1. As to the question of statutory construction, we adhere to sixty years of consistent judicial decisions--the Act requires a showing of extreme financial hardship to justify a stay of benefits pending appeal. Congress has refused to change the statutory irreparable injury standard despite repeated requests that it do so. The Secretary's regulation reflects this judicial construction of that standard. If we only had the statute and the regulation before us, we would doubtless defer to the agency's interpretation of the irreparable injury standard. When the question is viewed in the light of the statute's sixty-five year history, the Secretary's interpretation is virtually compelled.

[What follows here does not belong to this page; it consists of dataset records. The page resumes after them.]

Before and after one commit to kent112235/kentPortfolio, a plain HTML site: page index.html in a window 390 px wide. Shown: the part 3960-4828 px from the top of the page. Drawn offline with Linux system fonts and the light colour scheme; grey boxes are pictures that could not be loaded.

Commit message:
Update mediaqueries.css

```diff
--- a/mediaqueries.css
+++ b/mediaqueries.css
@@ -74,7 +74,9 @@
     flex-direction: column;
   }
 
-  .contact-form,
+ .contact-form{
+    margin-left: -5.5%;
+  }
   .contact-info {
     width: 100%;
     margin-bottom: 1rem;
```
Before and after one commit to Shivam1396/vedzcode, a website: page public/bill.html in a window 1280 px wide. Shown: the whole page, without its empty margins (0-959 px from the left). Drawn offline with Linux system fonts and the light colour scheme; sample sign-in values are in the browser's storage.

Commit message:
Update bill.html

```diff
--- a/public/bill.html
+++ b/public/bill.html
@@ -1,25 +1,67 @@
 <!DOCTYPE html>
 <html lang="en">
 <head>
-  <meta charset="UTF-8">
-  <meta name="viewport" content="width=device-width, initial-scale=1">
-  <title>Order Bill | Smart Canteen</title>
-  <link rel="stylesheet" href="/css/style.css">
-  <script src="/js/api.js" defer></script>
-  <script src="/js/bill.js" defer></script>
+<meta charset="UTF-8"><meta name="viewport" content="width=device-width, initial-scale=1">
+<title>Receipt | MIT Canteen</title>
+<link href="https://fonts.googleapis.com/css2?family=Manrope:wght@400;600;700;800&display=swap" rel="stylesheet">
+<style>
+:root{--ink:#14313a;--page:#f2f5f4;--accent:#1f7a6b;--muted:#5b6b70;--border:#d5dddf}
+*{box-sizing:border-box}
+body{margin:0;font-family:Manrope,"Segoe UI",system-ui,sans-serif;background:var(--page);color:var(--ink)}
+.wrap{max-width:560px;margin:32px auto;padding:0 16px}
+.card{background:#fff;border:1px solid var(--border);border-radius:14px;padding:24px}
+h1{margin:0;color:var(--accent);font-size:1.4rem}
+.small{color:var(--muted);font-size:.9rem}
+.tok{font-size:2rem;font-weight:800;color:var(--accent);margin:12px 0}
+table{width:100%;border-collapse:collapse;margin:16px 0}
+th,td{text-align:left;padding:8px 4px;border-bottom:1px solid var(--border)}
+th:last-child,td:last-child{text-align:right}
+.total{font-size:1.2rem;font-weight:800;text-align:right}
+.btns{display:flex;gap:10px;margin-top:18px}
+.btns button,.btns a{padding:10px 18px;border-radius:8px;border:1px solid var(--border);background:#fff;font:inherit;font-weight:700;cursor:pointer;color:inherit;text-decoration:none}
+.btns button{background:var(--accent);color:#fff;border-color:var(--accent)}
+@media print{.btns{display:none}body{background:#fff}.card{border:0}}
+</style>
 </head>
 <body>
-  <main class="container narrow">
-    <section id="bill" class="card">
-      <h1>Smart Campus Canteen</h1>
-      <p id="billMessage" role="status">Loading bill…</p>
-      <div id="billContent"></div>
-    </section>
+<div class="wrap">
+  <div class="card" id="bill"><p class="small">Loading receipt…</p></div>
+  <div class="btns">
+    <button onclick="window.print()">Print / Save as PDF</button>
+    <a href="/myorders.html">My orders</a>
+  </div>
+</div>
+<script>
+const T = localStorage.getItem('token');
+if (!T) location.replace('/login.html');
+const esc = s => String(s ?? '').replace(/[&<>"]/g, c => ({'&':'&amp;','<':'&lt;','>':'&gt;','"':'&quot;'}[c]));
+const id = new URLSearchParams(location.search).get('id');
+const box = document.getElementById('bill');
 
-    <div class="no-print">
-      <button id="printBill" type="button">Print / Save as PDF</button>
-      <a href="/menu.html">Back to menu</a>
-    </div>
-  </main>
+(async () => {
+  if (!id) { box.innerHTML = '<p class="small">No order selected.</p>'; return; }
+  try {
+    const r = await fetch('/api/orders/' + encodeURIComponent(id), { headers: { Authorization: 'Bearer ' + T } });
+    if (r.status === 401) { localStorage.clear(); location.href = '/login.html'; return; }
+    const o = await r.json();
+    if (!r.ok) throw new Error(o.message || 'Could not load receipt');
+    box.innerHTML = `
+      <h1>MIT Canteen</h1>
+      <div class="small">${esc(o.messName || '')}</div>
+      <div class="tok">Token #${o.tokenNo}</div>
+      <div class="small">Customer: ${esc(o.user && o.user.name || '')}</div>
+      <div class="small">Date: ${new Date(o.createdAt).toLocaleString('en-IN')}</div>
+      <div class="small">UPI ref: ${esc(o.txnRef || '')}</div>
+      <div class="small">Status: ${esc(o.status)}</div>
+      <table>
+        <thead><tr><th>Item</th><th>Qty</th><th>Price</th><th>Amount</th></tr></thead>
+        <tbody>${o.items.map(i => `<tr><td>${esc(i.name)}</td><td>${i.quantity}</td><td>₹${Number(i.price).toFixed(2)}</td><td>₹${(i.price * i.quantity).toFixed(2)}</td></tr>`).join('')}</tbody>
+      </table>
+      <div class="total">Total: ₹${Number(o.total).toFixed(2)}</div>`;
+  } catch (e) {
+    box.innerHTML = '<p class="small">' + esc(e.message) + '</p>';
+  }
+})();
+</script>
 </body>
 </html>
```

2. Turning to the constitutional question, petitioners do not challenge prior decisions holding that the employer may be required to pay benefits pending appeal in most cases because the hearing before the ALJ was an adequate predeprivation opportunity to be heard. See Bunol v. Director, Office of Workers' Comp. Programs, 996 F.2d 67 (5th Cir. 1993); Schmit v. ITT Fed. Elec. Int'l, 986 F.2d 1103, 1108 (7th Cir. 1993). Rather, petitioners argue that, because the appeal process is protracted and benefits once paid can seldom be recouped, a more liberal stay standard is constitutionally mandated when the ALJ is accused of having violated the employer's procedural due process rights.

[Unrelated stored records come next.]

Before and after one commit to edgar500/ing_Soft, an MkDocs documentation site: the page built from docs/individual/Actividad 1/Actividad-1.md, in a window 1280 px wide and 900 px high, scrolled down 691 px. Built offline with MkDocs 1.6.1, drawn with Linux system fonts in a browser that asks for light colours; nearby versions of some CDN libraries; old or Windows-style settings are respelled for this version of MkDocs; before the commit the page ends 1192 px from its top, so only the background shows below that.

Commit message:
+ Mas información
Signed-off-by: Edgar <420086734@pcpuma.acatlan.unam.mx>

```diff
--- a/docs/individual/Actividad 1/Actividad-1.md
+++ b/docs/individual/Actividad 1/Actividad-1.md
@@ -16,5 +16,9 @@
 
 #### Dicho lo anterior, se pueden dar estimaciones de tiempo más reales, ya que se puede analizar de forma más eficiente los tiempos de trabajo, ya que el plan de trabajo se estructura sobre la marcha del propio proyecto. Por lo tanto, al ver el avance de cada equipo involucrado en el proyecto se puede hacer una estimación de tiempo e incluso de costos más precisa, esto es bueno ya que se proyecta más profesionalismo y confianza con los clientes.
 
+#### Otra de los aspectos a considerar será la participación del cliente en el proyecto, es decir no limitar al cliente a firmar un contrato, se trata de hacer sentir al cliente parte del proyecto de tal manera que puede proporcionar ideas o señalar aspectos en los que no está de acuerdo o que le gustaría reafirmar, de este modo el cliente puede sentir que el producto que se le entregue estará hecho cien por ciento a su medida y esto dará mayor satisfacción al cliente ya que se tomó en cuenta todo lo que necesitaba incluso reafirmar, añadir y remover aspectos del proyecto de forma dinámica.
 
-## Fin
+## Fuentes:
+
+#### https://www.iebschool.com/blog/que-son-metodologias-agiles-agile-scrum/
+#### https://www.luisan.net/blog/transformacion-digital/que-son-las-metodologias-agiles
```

Procedural due process questions require careful consideration of the competing private and governmental interests, the risk of erroneous deprivations, and the value of additional procedural safeguards. See Mathews v. Eldridge, 424 U.S. 319, 334-35, 96 S. Ct. 893, 902-03, 47 L. Ed. 2d 18 (1976). Because the Act's hearing and appellate review procedures afford petitioners ample opportunity to be heard, at meaningful times and in a meaningful manner, we agree with the Fifth Circuit that " [the employer's] interest in obtaining additional pre-enforcement review of the underlying Compensation Order [before paying benefits pending appeal] is insufficient to outweigh the government's interest in maintaining a quick and inexpensive mechanism for placing compensation in the hands of injured workers." Abbott v. Louisiana Ins. Guar. Ass'n, 889 F.2d 626, 632 (5th Cir. 1989), cert. denied, 494 U.S. 1082, 110 S. Ct. 1813, 108 L. Ed. 2d 944 (1990). Therefore, the traditional irreparable injury standard is constitutional even when the ALJ's award is challenged on due process grounds.
For the foregoing reasons, the Benefits Review Board's denial of petitioners' motion for stay was in accordance with law and is affirmed.
The HONORABLE ANDREW W. BOGUE, Senior United States District Judge for the District of South Dakota, sitting by designation
The Director concedes that the Board's denial of petitioners' motion for stay is an appealable collateral order under the doctrine of Cohen v. Beneficial Indus. Loan Corp., 337 U.S. 541, 69 S. Ct. 1221, 93 L. Ed. 1528 (1949), as the courts held in Rivere, 872 F.2d at 1189-90, and in Edwards, 932 F.2d at 1327-28